Appellant's argument that the court erred in determining that her contempt petition was moot is also without merit. "'A case is moot when there is no longer an existing controversy between the parties at the time it is before the court so that the court cannot provide an effective remedy.'" O'Brien & Gere Engineers, Inc. v. City of Salisbury, 447 Md. 394, 405 (2016) (quoting Clark v. O'Malley, 434 Md. 171, 192 n. 11 (2013)); Dept. of Human Resources, v. Roth, 398 Md. 137, 143 (2007) (citation omitted). See also Cianos v. State, 338 Md. 406, 410 (1995) (a claim is moot when a decision on it "cannot have any practical effect on the controversy") (citation omitted).

There was no existing controversy regarding alimony or arrears before the court at the time of the January 7, 2019 hearing. Appellee did not dispute that he had not paid alimony since the June 14, 2018 hearing or that he had not provided a vehicle to appellant. The parties had agreed that appellee was obligated to pay alimony of $400.00 per month through March 31, 2019 and, that as of June 14, 2018, he owed arrearages of $495.00. The court incorporated those terms into the judgment and added alimony that had accrued from the June 14, 2018 hearing to the January 7, 2019 hearing. The court further ordered that the alimony be deducted from appellee's salary by income withholding and that appellee provide appellant with a vehicle equipped with an automatic transmission, titled in her name, that had passed Maryland inspection, as appellant had requested. Because the judgment was immediately enforceable, it was unnecessary for the court to include a further deadline by which appellee was to provide the vehicle. The divorce judgment addressed the issues raised in appellant's contempt petitions, and there was no further relief that the court could provide.

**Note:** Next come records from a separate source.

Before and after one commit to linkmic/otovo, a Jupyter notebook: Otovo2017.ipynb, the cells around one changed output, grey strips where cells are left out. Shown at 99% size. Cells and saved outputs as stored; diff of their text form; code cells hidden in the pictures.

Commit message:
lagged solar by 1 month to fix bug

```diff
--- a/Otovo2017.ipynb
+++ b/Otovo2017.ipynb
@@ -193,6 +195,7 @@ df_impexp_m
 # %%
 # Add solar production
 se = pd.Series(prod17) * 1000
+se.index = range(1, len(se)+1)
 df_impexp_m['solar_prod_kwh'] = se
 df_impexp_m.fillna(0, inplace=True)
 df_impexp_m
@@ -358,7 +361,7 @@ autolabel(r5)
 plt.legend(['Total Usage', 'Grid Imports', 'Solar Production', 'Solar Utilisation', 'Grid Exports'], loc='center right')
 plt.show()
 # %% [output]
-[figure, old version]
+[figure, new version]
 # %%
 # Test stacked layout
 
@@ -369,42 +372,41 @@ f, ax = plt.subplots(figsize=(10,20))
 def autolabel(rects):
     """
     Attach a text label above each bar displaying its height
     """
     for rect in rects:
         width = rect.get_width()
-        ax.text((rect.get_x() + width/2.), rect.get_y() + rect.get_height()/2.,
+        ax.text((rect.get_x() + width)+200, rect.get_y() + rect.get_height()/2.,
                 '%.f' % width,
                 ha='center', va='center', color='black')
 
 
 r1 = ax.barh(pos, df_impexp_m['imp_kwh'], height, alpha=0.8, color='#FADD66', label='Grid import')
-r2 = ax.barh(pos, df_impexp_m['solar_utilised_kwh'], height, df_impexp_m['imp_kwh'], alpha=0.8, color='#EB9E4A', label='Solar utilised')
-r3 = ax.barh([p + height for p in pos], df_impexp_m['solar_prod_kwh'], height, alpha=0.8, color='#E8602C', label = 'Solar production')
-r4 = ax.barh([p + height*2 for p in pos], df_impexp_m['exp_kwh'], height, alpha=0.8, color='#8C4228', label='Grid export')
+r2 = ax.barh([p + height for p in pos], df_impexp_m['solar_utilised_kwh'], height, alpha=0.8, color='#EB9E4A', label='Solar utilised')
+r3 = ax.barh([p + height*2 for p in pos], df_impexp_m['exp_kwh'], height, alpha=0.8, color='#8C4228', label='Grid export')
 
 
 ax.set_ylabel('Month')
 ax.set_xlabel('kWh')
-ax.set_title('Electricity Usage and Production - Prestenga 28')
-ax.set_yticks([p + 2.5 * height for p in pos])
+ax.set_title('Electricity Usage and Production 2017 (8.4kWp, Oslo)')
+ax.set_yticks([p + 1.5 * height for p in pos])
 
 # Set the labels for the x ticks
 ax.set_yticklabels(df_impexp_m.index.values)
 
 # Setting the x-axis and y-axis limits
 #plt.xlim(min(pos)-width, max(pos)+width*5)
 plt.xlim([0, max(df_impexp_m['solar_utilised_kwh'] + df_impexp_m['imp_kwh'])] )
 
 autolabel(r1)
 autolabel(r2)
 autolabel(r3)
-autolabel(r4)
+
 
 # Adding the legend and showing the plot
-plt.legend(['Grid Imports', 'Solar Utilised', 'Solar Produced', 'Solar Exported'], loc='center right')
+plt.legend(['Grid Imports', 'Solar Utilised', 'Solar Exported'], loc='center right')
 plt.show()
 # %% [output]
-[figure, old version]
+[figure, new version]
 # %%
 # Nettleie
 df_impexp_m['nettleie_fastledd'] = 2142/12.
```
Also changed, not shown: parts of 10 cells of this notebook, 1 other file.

At oral argument, appellant's counsel argued that appellee has not complied with the terms of the judgment of divorce entered on January 12, 2019. Appellee's counsel disagreed. At this juncture, appellant's remedy for appellee's noncompliance with the terms of the final judgment lies in the circuit court.

We conclude that the court did not abuse its discretion in determining that the judgment of absolute divorce resolved the controversy between the parties and, therefore, appellant's contempt petitions were moot.

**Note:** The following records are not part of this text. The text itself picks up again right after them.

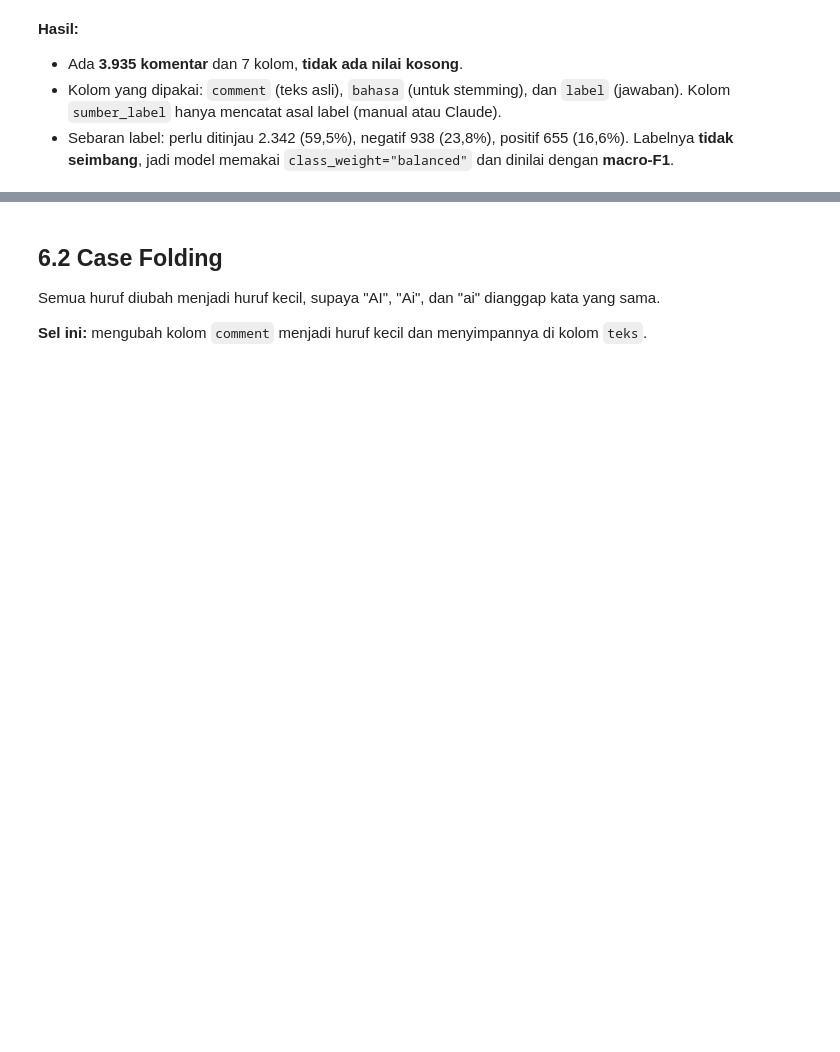
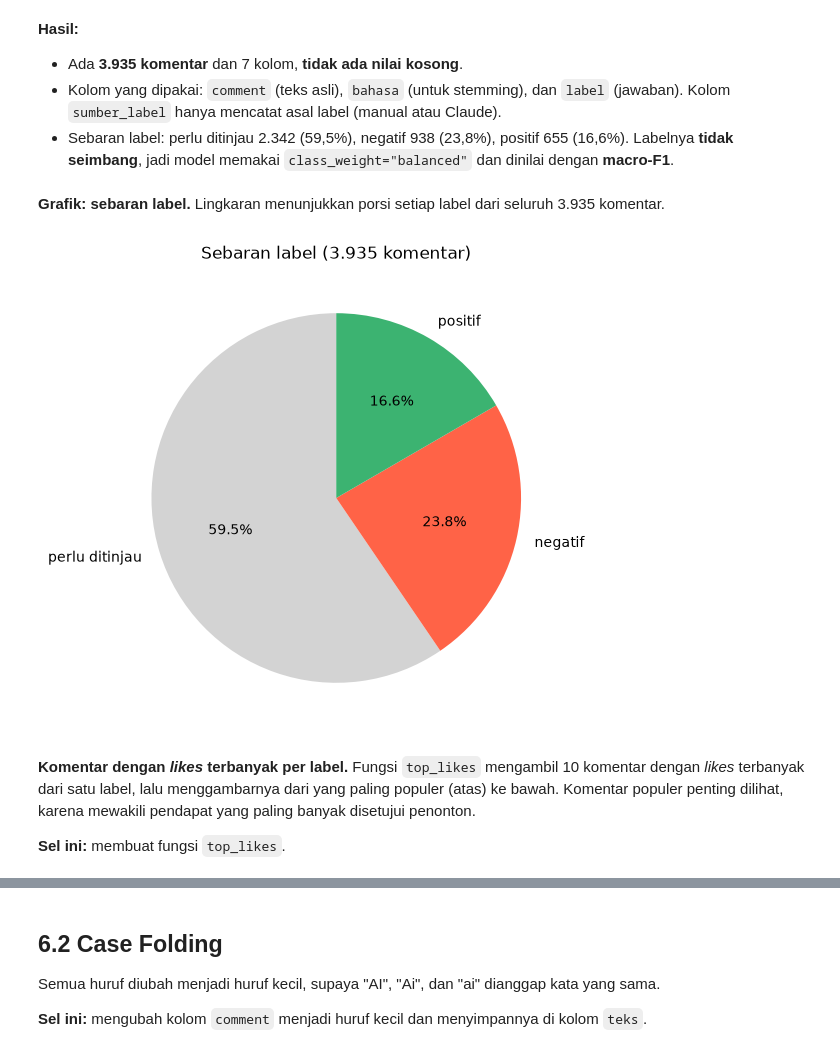
Before and after one commit to RoihansLab/Data-Mining-Project, a Jupyter notebook: youtube_comment_sentiment/Classification/classification_modeling.ipynb, the cells around one changed output, grey strips where cells are left out. Drawn from its saved outputs; the diff is of its cells as text; code cells hidden in the pictures; blank space fills up the shorter version.

```diff
--- a/youtube_comment_sentiment/Classification/classification_modeling.ipynb
+++ b/youtube_comment_sentiment/Classification/classification_modeling.ipynb
@@ -95,0 +101,7 @@ df.head()
+# %%
+# Dataset diambil langsung dari GitHub,
+# jadi bisa dipakai di Google Colab maupun Antigravity tanpa upload file (butuh internet)
+url = "https://raw.githubusercontent.com/RoihansLab/Data-Mining-Project/main/datasets/youtube_comments_label_final.csv"
+
+df = pd.read_csv(url)
+df.head()
@@ -99,3 +132,19 @@ df.head()
 - Ada **3.935 komentar** dan 7 kolom, **tidak ada nilai kosong**.
 - Kolom yang dipakai: `comment` (teks asli), `bahasa` (untuk stemming), dan `label` (jawaban). Kolom `sumber_label` hanya mencatat asal label (manual atau Claude).
 - Sebaran label: perlu ditinjau 2.342 (59,5%), negatif 938 (23,8%), positif 655 (16,6%). Labelnya **tidak seimbang**, jadi model memakai `class_weight="balanced"` dan dinilai dengan **macro-F1**.
+# %% [markdown]
+**Grafik: sebaran label.** Lingkaran menunjukkan porsi setiap label dari seluruh 3.935 komentar.
+# %%
+jumlah_label = df["label"].value_counts()
+
+plt.figure(figsize=(6, 6))
+plt.pie(jumlah_label.values, labels=jumlah_label.index, autopct="%.1f%%", startangle=90,
+        colors=["lightgray", "tomato", "mediumseagreen"])
+plt.title("Sebaran label (3.935 komentar)")
+plt.show()
+# %% [output]
+[figure, added]
+# %% [markdown]
+**Komentar dengan *likes* terbanyak per label.** Fungsi `top_likes` mengambil 10 komentar dengan *likes* terbanyak dari satu label, lalu menggambarnya dari yang paling populer (atas) ke bawah. Komentar populer penting dilihat, karena mewakili pendapat yang paling banyak disetujui penonton.
+
+**Sel ini:** membuat fungsi `top_likes`.
```
Also changed, not shown: parts of 177 cells of this notebook, 7 other files.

Summaries of

Davis v. Davis

Feb 12, 2020
No. 2486 (Md. Ct. Spec. App. Feb. 12, 2020)
Case details for

Davis v. Davis

Case Details



Date published: Feb 12, 2020


No. 2486 (Md. Ct. Spec. App. Feb. 12, 2020)